Capable, adaptive partners converge for RIMPAC 2020

Capable, adaptive partners converge for RIMPAC 2020


The biennial Rim of the Pacific (RIMPAC) exercise kicked off in mid-August 2020 in waters around the Hawaiian islands with this year’s theme of “Capable, Adaptive, Partners.”

“The growing security environment in the Pacific demands now more than ever that like-minded nations join forces to build trust and collective strength to ensure a continuing free and open Pacific for all nations,” Adm. John C. Aquilino, commander of U.S. Pacific Fleet (USPACFLT), wrote on the USPACFLT website. “It is my honor to be standing side-by-side with capable, adaptive partners hosting Rim of the Pacific 2020 exercise.”

This year’s iteration was developed as an at-sea-only exercise to ensure the safety of participating military forces and the public in Hawaii amid the coronavirus pandemic. The modified RIMPAC will include 22 ships, one submarine, multiple aircraft and approximately 5,300 personnel from Australia, Brunei, Canada, France, Japan, New Zealand, the Philippines, Singapore, South Korea and the United States. (Pictured: Republic of Korea Navy ship Chungmugong Yi Sun-Sin, Royal Australian Navy ship Arunta and U.S. Navy fleet replenishment oiler Henry J. Kaiser transit the Pacific Ocean during Exercise Rim of the Pacific 2020.)

“Although not all nations invited were able to participate due to the continuing COVID-19 pandemic that began in the region, I am confident that all RIMPAC participants are committed to applying lessons learned from this year’s exercise and work with all like-minded nations throughout the year,” Aquilino said.

Originally, RIMPAC 2020 was to include up to 30 countries and 25,000 personnel, U.S. 3rd Fleet Commander Vice Adm. Scott Conn said in a kickoff message. Conn said he’s confident RIMPAC will still meet its goal of building interoperability and trust among Pacific militaries. He added that it was important to bring as many navies together as possible as the region faces challenges ranging from fisheries management and law enforcement to territorial disputes with the People’s Republic of China.

“While we have the ability to surge ships and people, we cannot surge trust. In times of crisis — whether man-made or natural disasters — the time to establish interoperability and forge key relationships is not in the midst of crisis response,” Conn said. “We want to have those personal relationships and trust already well established.

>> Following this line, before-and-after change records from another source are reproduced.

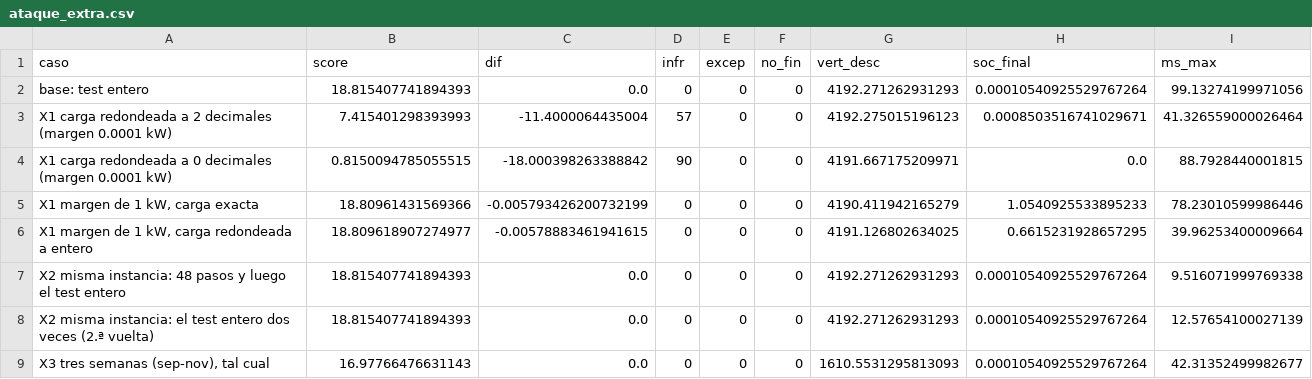
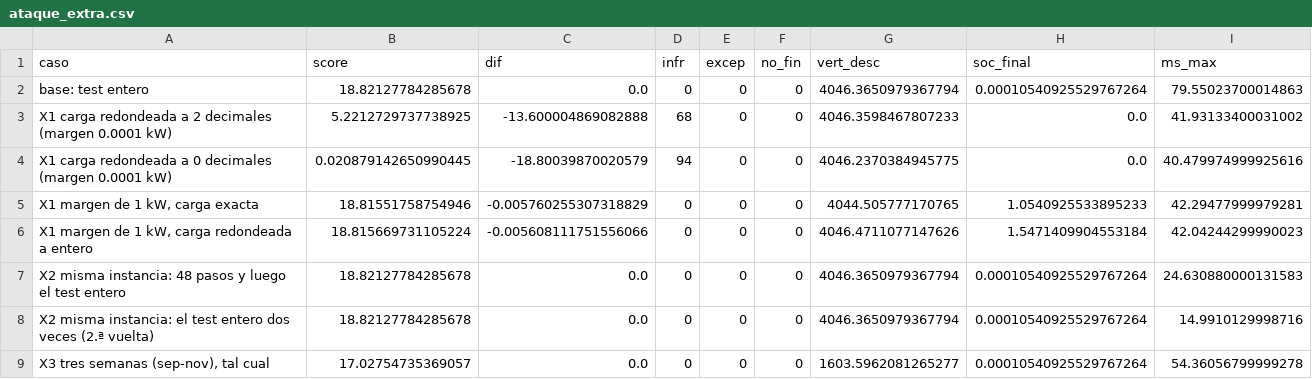
Before and after one commit to aitorboligecubas/Datathon-26, a CSV file: results/p1_hard/ataque_extra.csv, drawn as a sheet; only a part is shown; the diff covers the shown part only.

```diff
--- a/results/p1_hard/ataque_extra.csv
+++ b/results/p1_hard/ataque_extra.csv
@@ -1,9 +1,9 @@
 caso,score,dif,infr,excep,no_fin,vert_desc,soc_final,ms_max
-base: test entero,18.815407741894393,0.0,0,0,0,4192.271262931293,0.00010540925529767264,99.13274199971056
-X1 carga redondeada a 2 decimales (margen 0.0001 kW),7.415401298393993,-11.4000064435004,57,0,0,4192.275015196123,0.0008503516741029671,41.326559000026464
-X1 carga redondeada a 0 decimales (margen 0.0001 kW),0.8150094785055515,-18.000398263388842,90,0,0,4191.667175209971,0.0,88.7928440001815
-"X1 margen de 1 kW, carga exacta",18.80961431569366,-0.005793426200732199,0,0,0,4190.411942165279,1.0540925533895233,78.23010599986446
-"X1 margen de 1 kW, carga redondeada a entero",18.809618907274977,-0.00578883461941615,0,0,0,4191.126802634025,0.6615231928657295,39.96253400009664
-X2 misma instancia: 48 pasos y luego el test entero,18.815407741894393,0.0,0,0,0,4192.271262931293,0.00010540925529767264,9.516071999769338
-X2 misma instancia: el test entero dos veces (2.ª vuelta),18.815407741894393,0.0,0,0,0,4192.271262931293,0.00010540925529767264,12.57654100027139
-"X3 tres semanas (sep-nov), tal cual",16.97766476631143,0.0,0,0,0,1610.5531295813093,0.00010540925529767264,42.31352499982677
+base: test entero,18.82127784285678,0.0,0,0,0,4046.3650979367794,0.00010540925529767264,79.55023700014863
+X1 carga redondeada a 2 decimales (margen 0.0001 kW),5.2212729737738925,-13.600004869082888,68,0,0,4046.3598467807233,0.0,41.93133400031002
+X1 carga redondeada a 0 decimales (margen 0.0001 kW),0.020879142650990445,-18.80039870020579,94,0,0,4046.2370384945775,0.0,40.479974999925616
+"X1 margen de 1 kW, carga exacta",18.81551758754946,-0.005760255307318829,0,0,0,4044.505777170765,1.0540925533895233,42.29477999979281
+"X1 margen de 1 kW, carga redondeada a entero",18.815669731105224,-0.005608111751556066,0,0,0,4046.4711077147626,1.5471409904553184,42.04244299990023
+X2 misma instancia: 48 pasos y luego el test entero,18.82127784285678,0.0,0,0,0,4046.3650979367794,0.00010540925529767264,24.630880000131583
+X2 misma instancia: el test entero dos veces (2.ª vuelta),18.82127784285678,0.0,0,0,0,4046.3650979367794,0.00010540925529767264,14.9910129998716
+"X3 tres semanas (sep-nov), tal cual",17.02754735369057,0.0,0,0,0,1603.5962081265277,0.00010540925529767264,54.36056799999278
```
Also changed, not shown: 33 edited cells elsewhere in this file, results/p1_hard/ataque_calendario.csv, results/p1_hard/ataque_calendario_variantes.csv, 6 other files.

That is why we continue to conduct RIMPAC exercises every two years. That is why we made the calculated decision to proceed with RIMPAC 2020, to demonstrate to ourselves and the world that our navies have the resolve to come together in times of crisis.”

RIMPAC 2020 training events include live gunnery and missile firings, a sinking exercise, multinational anti-surface warfare, anti-submarine warfare, air defense, replenishment at sea, maneuvering and maritime interdiction operations where all nations function as interoperable task forces.

The RIMPAC series began in 1971, and 2020 marks the 27th iteration. This year’s exercise runs August 17-31.